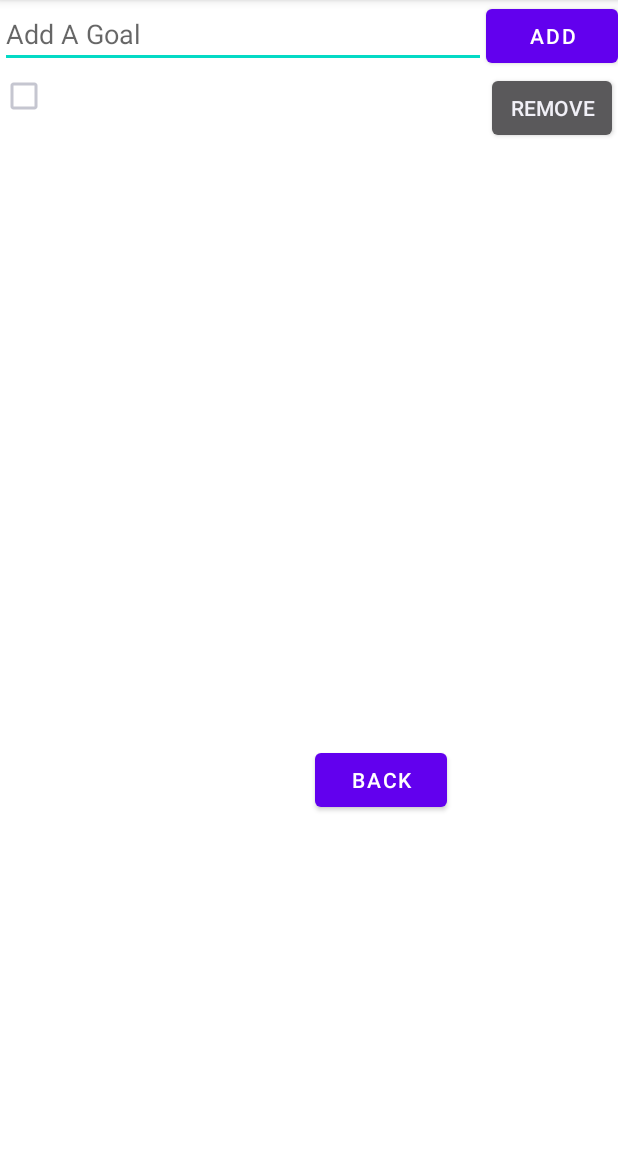
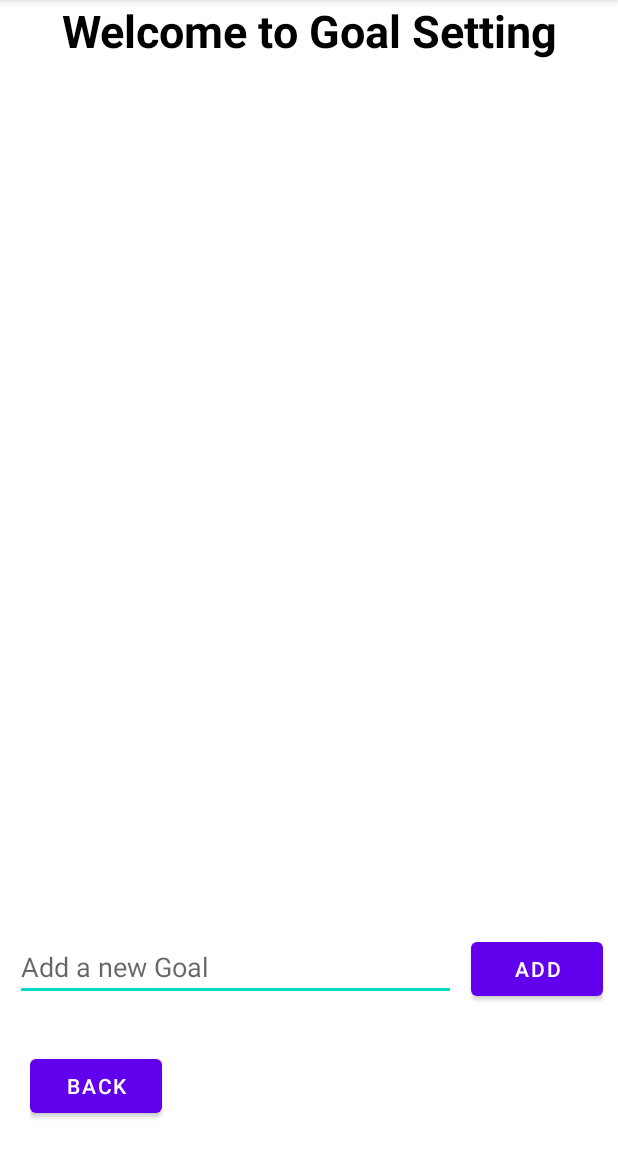
Before and after one commit to razaali01/FitnessApplication, an Android app: the Goals screen opened directly, with no data from a screen before it, after a tap on "ADD", on a phone screen of 412 x 824 dp, the part 84-1236 px from its top. Run offline under Robolectric (Android 15) with nearby library versions, the phone set to English and light mode, and no system bars; 2 statements that could not run were skipped.

Commit message:
Goals changed from checklist to strikethrough

```diff
--- a/app/src/main/java/com/example/fitnessapplication/Goals.java
+++ b/app/src/main/java/com/example/fitnessapplication/Goals.java
@@ -1,61 +1,75 @@
 package com.example.fitnessapplication;
+
+import android.content.Intent;
+import android.graphics.Paint;
+import android.os.Bundle;
+import android.view.View;
+import android.widget.AdapterView;
+import android.widget.ArrayAdapter;
+import android.widget.Button;
+import android.widget.EditText;
+import android.widget.ListView;
+import android.widget.TextView;
 
 import androidx.appcompat.app.AppCompatActivity;
 
-import android.content.Context;
-import android.content.Intent;
-import android.os.Bundle;
-import android.view.LayoutInflater;
-import android.view.View;
-import android.widget.Button;
-import android.widget.EditText;
-import android.widget.LinearLayout;
-import android.widget.TextView;
+import java.util.ArrayList;
+import java.util.List;
+
 
 public class Goals extends AppCompatActivity implements View.OnClickListener{
 
+    List<String> toDoList;
+    ArrayAdapter<String> arrayAdapter;
+    ListView listView;
+    EditText editText;
+
     private Button Back;
-    EditText textIn;
-    Button buttonAdd;
-    LinearLayout container;
 
     @Override
-    protected void onCreate(Bundle savedInstanceState)
-    {
+    protected void onCreate(Bundle savedInstanceState){
         super.onCreate(savedInstanceState);
         setContentView(R.layout.activity_goals);
 
-        textIn = (EditText) findViewById(R.id.textin);
-        buttonAdd = (Button) findViewById(R.id.add);
-        container = (LinearLayout)findViewById(R.id.container);
+        toDoList = new ArrayList<>();
+        //toDoList = User.getToDoList();
+
+
+        arrayAdapter = new ArrayAdapter<>(this,R.layout.list_view_layout, toDoList);
+        listView = findViewById(R.id.id_list_view);
+
+        listView.setAdapter(arrayAdapter);
+        listView.setOnItemClickListener(new AdapterView.OnItemClickListener() {
+            @Override
+            public void onItemClick(AdapterView<?> adapterView, View view, int i, long l) {
+
+                /*
+                if(){
+
+                }
+                */
+
+                TextView textView = (TextView) view;
+                textView.setPaintFlags(textView.getPaintFlags() | Paint.STRIKE_THRU_TEXT_FLAG);
+            }
+        });
+
+        editText = findViewById(R.id.id_edit_text);
 
         Back = (Button) findViewById(R.id.GoalsBack);
         Back.setOnClickListener(this);
-        buttonAdd.setOnClickListener(new View.OnClickListener(){
+    }
 
-            @Override
-            public void onClick(View arg0) {
-                LayoutInflater layoutInflater =
-                        (LayoutInflater) getBaseContext().getSystemService(Context.LAYOUT_INFLATER_SERVICE);
-                final View addView = layoutInflater.inflate(R.layout.row, null);
-                TextView textOut = (TextView)addView.findViewById(R.id.textout);
-                textOut.setText(textIn.getText().toString());
-                Button buttonRemove = (Button) addView.findViewById(R.id.remove);
-                buttonRemove.setOnClickListener(new View.OnClickListener(){
-
-                    @Override
-                    public void onClick(View v) {
-                        ((LinearLayout)addView.getParent()).removeView(addView);
-                    }});
-
-                container.addView(addView);
-            }});
+    public void addItemToList(View view){
+        toDoList.add(editText.getText().toString());
+        //User.setToDoList(toDoList);
+        arrayAdapter.notifyDataSetChanged();
+        editText.setText("");
     }
 
     @Override
     public void onClick(View view) {
-        switch(view.getId())
-        {
+        switch(view.getId()) {
             case(R.id.GoalsBack):
                 startActivity(new Intent(this, HomePage.class));
                 break;
--- a/app/src/main/java/com/example/fitnessapplication/HomePage.java
+++ b/app/src/main/java/com/example/fitnessapplication/HomePage.java
@@ -57,7 +57,7 @@ public class HomePage extends AppCompatActivity implements View.OnClickListener{
 
                 if(userProfile != null)
                 {
-                    String fullName = userProfile.fullName;
+                    String fullName = userProfile.getFullName();
 
                     greetingTextView.setText("Welcome, " + fullName + "!!");
                 }
--- a/app/src/main/java/com/example/fitnessapplication/Registration.java
+++ b/app/src/main/java/com/example/fitnessapplication/Registration.java
@@ -123,7 +123,7 @@ public class Registration extends AppCompatActivity implements View.OnClickListe
                     public void onComplete(@NonNull Task<AuthResult> task) {
                         if(task.isSuccessful())
                         {
-                            User user = new User(name, age, email, password, gender, address);
+                            User user = new User(name, age, email);
 
                             FirebaseDatabase.getInstance().getReference("Users")
                                     .child(FirebaseAuth.getInstance().getCurrentUser().getUid())
--- a/app/src/main/res/layout/activity_goals.xml
+++ b/app/src/main/res/layout/activity_goals.xml
@@ -1,47 +1,79 @@
 <?xml version="1.0" encoding="utf-8"?>
-<LinearLayout xmlns:android="http://schemas.android.com/apk/res/android"
+<RelativeLayout xmlns:android="http://schemas.android.com/apk/res/android"
     xmlns:tools="http://schemas.android.com/tools"
     android:layout_width="match_parent"
     android:layout_height="match_parent"
-    android:paddingBottom="@dimen/activity_vertical_margin"
-    android:paddingLeft="@dimen/activity_horizontal_margin"
-    android:paddingRight="@dimen/activity_horizontal_margin"
-    android:paddingTop="@dimen/activity_vertical_margin"
-    android:orientation="vertical"
-    tools:context=".MainActivity" >
+    tools:context=".Goals" >
 
-    <RelativeLayout
+    <LinearLayout
+        android:id="@+id/GoalsWelcome"
         android:layout_width="match_parent"
-        android:layout_height="wrap_content">
+        android:layout_height="wrap_content"
+        android:layout_alignParentTop="true"
+        tools:ignore="ExtraText">
+        <TextView
+            android:layout_width="match_parent"
+            android:layout_height="wrap_content"
+            android:text="Welcome to Goal Setting"
+            android:textSize="30dp"
+            android:textStyle="bold"
+            android:textColor="@color/black"
+            android:textAlignment="center">
+        </TextView>
+    </LinearLayout>
+
+    <LinearLayout
+        android:id="@+id/id_back"
+        android:layout_width="match_parent"
+        android:layout_height="wrap_content"
+        android:layout_alignParentBottom="true"
+        android:padding="20dp">
 
         <Button
-            android:id="@+id/add"
+            android:id="@+id/GoalsBack"
             android:layout_width="wrap_content"
             android:layout_height="wrap_content"
-            android:layout_alignParentRight="true"
+            android:text="Back">
+
+        </Button>
+    </LinearLayout>
+
+    <LinearLayout
+        android:id="@+id/id_bottom_selection"
+        android:layout_width="match_parent"
+        android:layout_height="wrap_content"
+        android:layout_above="@id/id_back"
+        android:padding="10dp">
+
+        <EditText
+            android:id="@+id/id_edit_text"
+            android:layout_width="0dp"
+            android:layout_height="wrap_content"
+            android:layout_marginRight="10dp"
+            android:layout_weight="1"
+            android:hint="Add a new Goal" />
+
+        <Button
+            android:layout_width="wrap_content"
+            android:layout_height="wrap_content"
+            android:onClick="addItemToList"
             android:text="Add" />
 
-        <EditText
-            android:id="@+id/textin"
-            android:layout_width="match_parent"
-            android:layout_height="wrap_content"
-            android:layout_alignParentLeft="true"
-            android:layout_toLeftOf="@id/add"
-            android:hint="Add A Goal" />
-    </RelativeLayout>
-    <LinearLayout
-        android:id="@+id/container"
-        android:layout_width="match_parent"
-        android:layout_height="wrap_content"
-        android:orientation="vertical">
     </LinearLayout>
 
-    <Button
-        android:id="@+id/GoalsBack"
-        android:layout_width="wrap_content"
-        android:layout_height="wrap_content"
-        android:translationX="210dp"
-        android:translationY="400dp"
-        android:text="Back" />
+    <LinearLayout
+        android:id="@+id/id_top_selection"
+        android:layout_width="match_parent"
+        android:layout_height= "match_parent"
+        android:layout_above="@id/id_bottom_selection"
 
-</LinearLayout>
+        android:orientation="horizontal"
+        android:layout_below="@id/GoalsWelcome">
+
+        <ListView
+            android:id="@+id/id_list_view"
+            android:layout_width="match_parent"
+            android:layout_height="match_parent">
+        </ListView>
+    </LinearLayout>
+</RelativeLayout>
--- a/app/src/main/res/layout/activity_registration.xml
+++ b/app/src/main/res/layout/activity_registration.xml
@@ -99,12 +99,12 @@
         android:layout_width="0dp"
         android:layout_height="wrap_content"
         android:layout_marginStart="24dp"
+        android:layout_marginTop="24dp"
         android:layout_marginEnd="24dp"
-        android:layout_marginBottom="150dp"
         android:text="Register"
-        app:layout_constraintBottom_toBottomOf="parent"
         app:layout_constraintEnd_toEndOf="parent"
-        app:layout_constraintStart_toStartOf="parent" />
+        app:layout_constraintStart_toStartOf="parent"
+        app:layout_constraintTop_toBottomOf="@+id/Address" />
 
     <ProgressBar
         android:id="@+id/progressBar2"
--- a/app/src/main/res/layout/row.xml
+++ /dev/null
@@ -1,18 +0,0 @@
-<?xml version="1.0" encoding="utf-8"?>
-<RelativeLayout xmlns:android="http://schemas.android.com/apk/res/android"
-    xmlns:tools="http://schemas.android.com/tools"
-    android:layout_width="match_parent"
-    android:layout_height="wrap_content">
-    <Button
-        android:id="@+id/remove"
-        android:layout_width="wrap_content"
-        android:layout_height="wrap_content"
-        android:layout_alignParentRight="true"
-        android:text="Remove"/>
-    <CheckBox
-        android:id="@+id/textout"
-        android:layout_width="match_parent"
-        android:layout_height="wrap_content"
-        android:layout_alignParentLeft="true"
-        android:layout_toLeftOf="@id/remove"/>
-</RelativeLayout>
```
Also changed, not shown: app/src/main/java/com/example/fitnessapplication/User.java (+65 -5 lines).
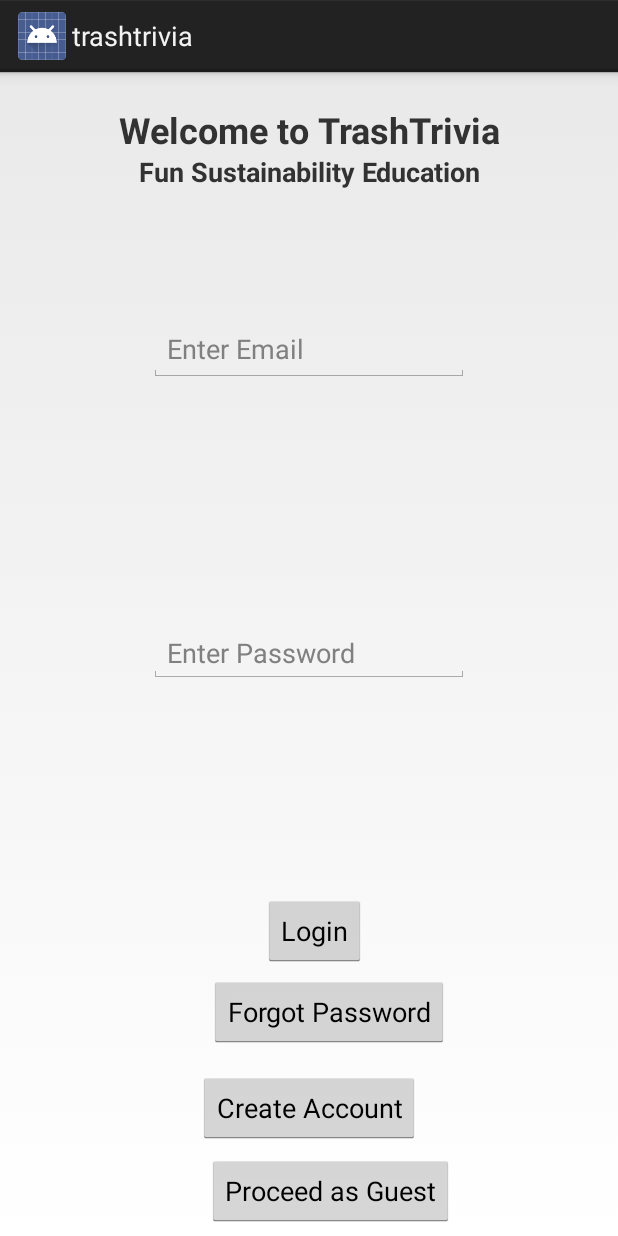
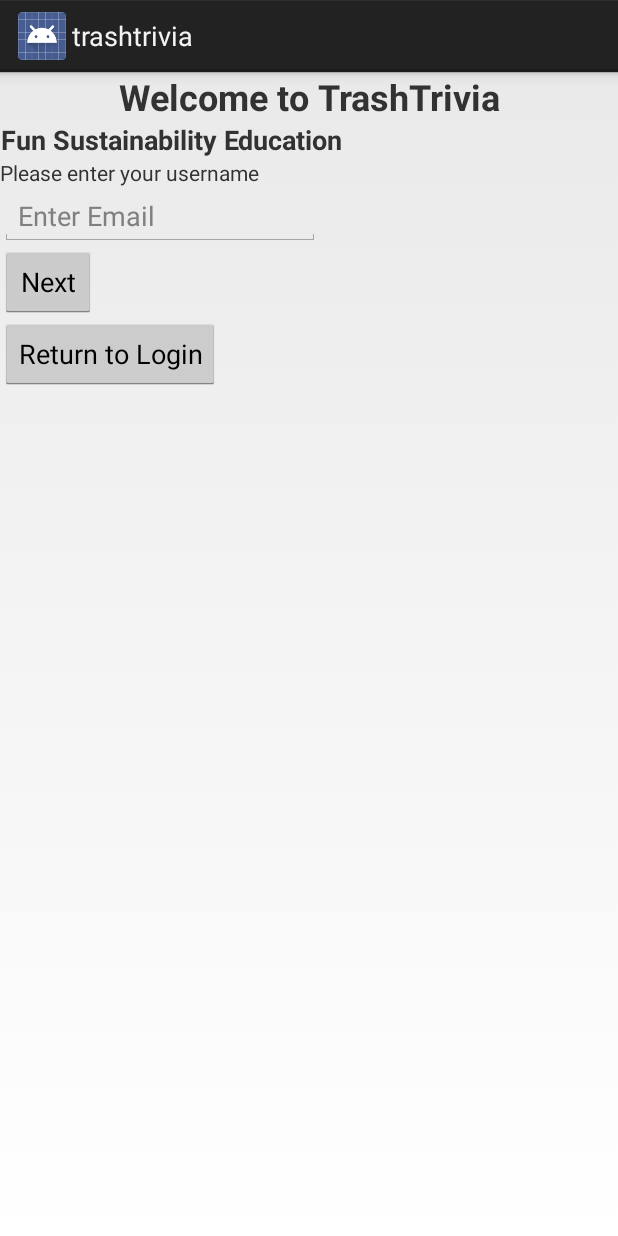
Before and after one commit to dwgarrett2013/trashtrivia, an Android app: the screen it shows after launch (MainActivity before the commit, ForgotPasswordAskPasswordActivity after it), after a tap on "Forgot Password", on a phone screen of 412 x 824 dp. Run offline under Robolectric (Android 15) with nearby library versions, the phone set to English and light mode, and no system bars; our stand-ins replace Firebase (no records; nobody signed in at launch, a user with empty details on screens opened directly).

```diff
--- a/app/src/main/AndroidManifest.xml
+++ b/app/src/main/AndroidManifest.xml
@@ -17,7 +17,9 @@
             </intent-filter>
         </activity>
         <activity android:name=".HomepageActivity" />
-        <activity android:name=".CreateAccountActivity"></activity>
+        <activity android:name=".CreateAccountActivity" />
+        <activity android:name=".ForgotPasswordAskPasswordActivity" />
+        <activity android:name=".AnswerSecurityQuestionActivity"></activity>
     </application>
 
 </manifest>
--- /dev/null
+++ b/app/src/main/java/com/example/david/trashtrivia/ForgotPasswordAskPasswordActivity.java
@@ -0,0 +1,48 @@
+package com.example.david.trashtrivia;
+
+import android.app.Activity;
+import android.content.Intent;
+import android.os.Bundle;
+import android.view.View;
+import android.widget.Button;
+import android.widget.EditText;
+import android.widget.Toast;
+
+public class ForgotPasswordAskPasswordActivity extends Activity implements View.OnClickListener {
+
+    private Button buttonNext, buttonReturnToLogin;
+
+    private EditText editTextEnterUserName;
+
+    @Override
+    protected void onCreate(Bundle savedInstanceState) {
+        super.onCreate(savedInstanceState);
+        setContentView(R.layout.activity_forgot_password_ask_password);
+
+        buttonNext=findViewById(R.id.button_submit_security_question_answer);
+        buttonReturnToLogin=findViewById(R.id.button_return_to_login);
+        editTextEnterUserName=findViewById(R.id.edit_text_forgot_username_answer);
+
+        buttonNext.setOnClickListener(this);
+        buttonReturnToLogin.setOnClickListener(this);
+    }
+
+    @Override
+    public void onClick(View v) {
+        if(v == buttonReturnToLogin){
+            System.out.println("loginpressseed");
+            Intent intentReturnToLogin=new Intent(getApplicationContext(),MainActivity.class);
+            startActivity(intentReturnToLogin);
+        }
+        else if(v == buttonNext){
+            if(editTextEnterUserName.getText().toString().isEmpty()){
+                Toast.makeText(getApplicationContext(), "Please enter an email", Toast.LENGTH_SHORT).show();
+            }
+            else {
+                Intent intentAnswerSecurityQuestion=new Intent(getApplicationContext(),AnswerSecurityQuestionActivity.class);
+                intentAnswerSecurityQuestion.putExtra("requestedUsername",editTextEnterUserName.getText().toString());
+                startActivity(intentAnswerSecurityQuestion);
+            }
+        }
+    }
+}
--- a/app/src/main/java/com/example/david/trashtrivia/MainActivity.java
+++ b/app/src/main/java/com/example/david/trashtrivia/MainActivity.java
@@ -42,11 +42,11 @@ public class MainActivity extends Activity implements View.OnClickListener{
         //Link Button Objects to elements in the view
         buttonLogin = findViewById(R.id.buttonLogin);
         buttonForgotPassword=findViewById(R.id.buttonForgotPassword);
-        buttonCreateAccount = findViewById(R.id.button_create_account);
+        buttonCreateAccount = findViewById(R.id.button_submit_security_question_answer);
         buttonProceedAsGuest=findViewById(R.id.button_return_to_login);
 
         //Link EditText Objects to elements in the view
-        editTextEmail = findViewById(R.id.editTextAccountCreateEmail);
+        editTextEmail = findViewById(R.id.edit_text_forgot_username_answer);
         editTextPassword = findViewById(R.id.editTextPassword);
 
         //Add OnClickListeners to Button objects
@@ -70,6 +70,11 @@ public class MainActivity extends Activity implements View.OnClickListener{
         if(v == buttonCreateAccount) {
             Intent intentCreateAccount = new Intent(getApplicationContext(),CreateAccountActivity.class);
             startActivity(intentCreateAccount);
+        }
+
+        else if(v == buttonForgotPassword){
+            Intent intentForgotPassword = new Intent(getApplicationContext(),ForgotPasswordAskPasswordActivity.class);
+            startActivity(intentForgotPassword);
         }
 
         else if(v ==buttonProceedAsGuest) {
--- /dev/null
+++ b/app/src/main/res/layout/activity_forgot_password_ask_password.xml
@@ -0,0 +1,75 @@
+<?xml version="1.0" encoding="utf-8"?>
+
+<ScrollView xmlns:android="http://schemas.android.com/apk/res/android"
+    xmlns:app="http://schemas.android.com/apk/res-auto"
+    xmlns:tools="http://schemas.android.com/tools"
+    android:id="@+id/ScrollView01"
+    android:layout_width="fill_parent"
+    tools:context=".ForgotPasswordAskPasswordActivity"
+    android:layout_height="fill_parent" >
+
+    <RelativeLayout xmlns:android="http://schemas.android.com/apk/res/android"
+        xmlns:app="http://schemas.android.com/apk/res-auto"
+        xmlns:tools="http://schemas.android.com/tools"
+        android:id="@+id/relativeLayout"
+        android:layout_width="match_parent"
+        android:layout_height="10dp">
+
+        <LinearLayout
+            android:layout_width="match_parent"
+            android:layout_height="match_parent"
+            android:orientation="vertical">
+
+            <TextView
+                android:id="@+id/title_text"
+                android:layout_width="match_parent"
+                android:layout_height="wrap_content"
+                android:gravity="center_horizontal"
+                android:text="@string/login_title"
+                android:textSize="24sp"
+                android:textStyle="bold"
+                android:typeface="sans" />
+
+            <TextView
+                android:id="@+id/subtitle_text"
+                android:layout_width="wrap_content"
+                android:layout_height="wrap_content"
+                android:gravity="center_horizontal"
+                android:text="@string/login_subtitle_text"
+                android:textSize="18sp"
+                android:textStyle="bold"
+                android:typeface="sans"
+                tools:text="@string/login_subtitle_text" />
+
+            <TextView
+                android:id="@+id/request_username_text"
+                android:layout_width="match_parent"
+                android:layout_height="wrap_content"
+                android:text="@string/request_username" />
+
+            <EditText
+                android:id="@+id/edit_text_forgot_username_answer"
+                android:layout_width="wrap_content"
+                android:layout_height="wrap_content"
+                android:ems="10"
+                android:hint="@string/email_hint"
+                android:inputType="textPersonName"
+                app:layout_constraintBottom_toBottomOf="parent"
+                app:layout_constraintEnd_toEndOf="parent"
+                app:layout_constraintStart_toStartOf="parent" />
+
+            <Button
+                android:id="@+id/button_submit_security_question_answer"
+                android:layout_width="wrap_content"
+                android:layout_height="wrap_content"
+                android:text="@string/next_text" />
+
+            <Button
+                android:id="@+id/button_return_to_login"
+                android:layout_width="wrap_content"
+                android:layout_height="wrap_content"
+                android:text="@string/return_to_login_text" />
+
+        </LinearLayout>
+    </RelativeLayout>
+</ScrollView>
--- a/app/src/main/res/layout/activity_main.xml
+++ b/app/src/main/res/layout/activity_main.xml
@@ -7,7 +7,7 @@
     tools:context=".MainActivity">
 
     <EditText
-        android:id="@+id/editTextAccountCreateEmail"
+        android:id="@+id/edit_text_forgot_username_answer"
         android:layout_width="wrap_content"
         android:layout_height="43dp"
         android:layout_alignParentTop="true"
@@ -29,7 +29,7 @@
         android:ems="10"
         android:hint="@string/password_hint"
         android:inputType="textPersonName"
-        app:layout_constraintBottom_toTopOf="@+id/editTextAccountCreateEmail"
+        app:layout_constraintBottom_toTopOf="@+id/edit_text_forgot_username_answer"
         app:layout_constraintEnd_toEndOf="parent"
         app:layout_constraintStart_toStartOf="parent"
         app:layout_constraintTop_toTopOf="parent"
@@ -42,9 +42,9 @@
         android:layout_alignParentBottom="true"
         android:layout_marginEnd="-112dp"
         android:layout_marginBottom="179dp"
-        android:layout_toStartOf="@+id/button_create_account"
+        android:layout_toStartOf="@+id/button_submit_security_question_answer"
         android:text="@string/login_button_text"
-        android:layout_toLeftOf="@+id/button_create_account"
+        android:layout_toLeftOf="@+id/button_submit_security_question_answer"
         android:layout_marginRight="-112dp" />
 
     <Button
@@ -72,7 +72,7 @@
         android:text="@string/proceed_as_guest_button_text" />
 
     <Button
-        android:id="@+id/button_create_account"
+        android:id="@+id/button_submit_security_question_answer"
         android:layout_width="wrap_content"
         android:layout_height="wrap_content"
         android:layout_alignParentBottom="true"
--- a/app/src/main/res/values/strings.xml
+++ b/app/src/main/res/values/strings.xml
@@ -22,4 +22,9 @@
     <string name="radio_button_security_question_text_1">What is your middle name?</string>
     <string name="radio_button_security_question_text_2">What is your hometown</string>
     <string name="security_question_answer_hint">Security Question Answer</string>
+    <string name="request_username">Please enter your username</string>
+    <string name="next_text">Next</string>
+    <string name="request_security_answer_text">Please enter the answer to the below security question</string>
+    <string name="enter_answer_text">Enter Answer</string>
+    <string name="submit_answer_text">Submit Answer</string>
 </resources>
```
Also changed, not shown: app/src/main/java/com/example/david/trashtrivia/AnswerSecurityQuestionActivity.java (added, +84 -0 lines), app/src/main/java/com/example/david/trashtrivia/CreateAccountActivity.java (+17 -2 lines), app/src/main/res/layout/activity_answer_security_question.xml (added, +83 -0 lines), app/src/main/res/layout/activity_create_account.xml (+4 -4 lines).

**What needs to be done**
When a line in the material includes the word "trashtrivia", copy it out.

**Answer to the exercise**
Before and after one commit to dwgarrett2013/trashtrivia, an Android app: the screen it shows after launch (MainActivity before the commit, ForgotPasswordAskPasswordActivity after it), after a tap on "Forgot Password", on a phone screen of 412 x 824 dp. Run offline under Robolectric (Android 15) with nearby library versions, the phone set to English and light mode, and no system bars; our stand-ins replace Firebase (no records; nobody signed in at launch, a user with empty details on screens opened directly).
+++ b/app/src/main/java/com/example/david/trashtrivia/ForgotPasswordAskPasswordActivity.java
+package com.example.david.trashtrivia;
--- a/app/src/main/java/com/example/david/trashtrivia/MainActivity.java
+++ b/app/src/main/java/com/example/david/trashtrivia/MainActivity.java
Also changed, not shown: app/src/main/java/com/example/david/trashtrivia/AnswerSecurityQuestionActivity.java (added, +84 -0 lines), app/src/main/java/com/example/david/trashtrivia/CreateAccountActivity.java (+17 -2 lines), app/src/main/res/layout/activity_answer_security_question.xml (added, +83 -0 lines), app/src/main/res/layout/activity_create_account.xml (+4 -4 lines).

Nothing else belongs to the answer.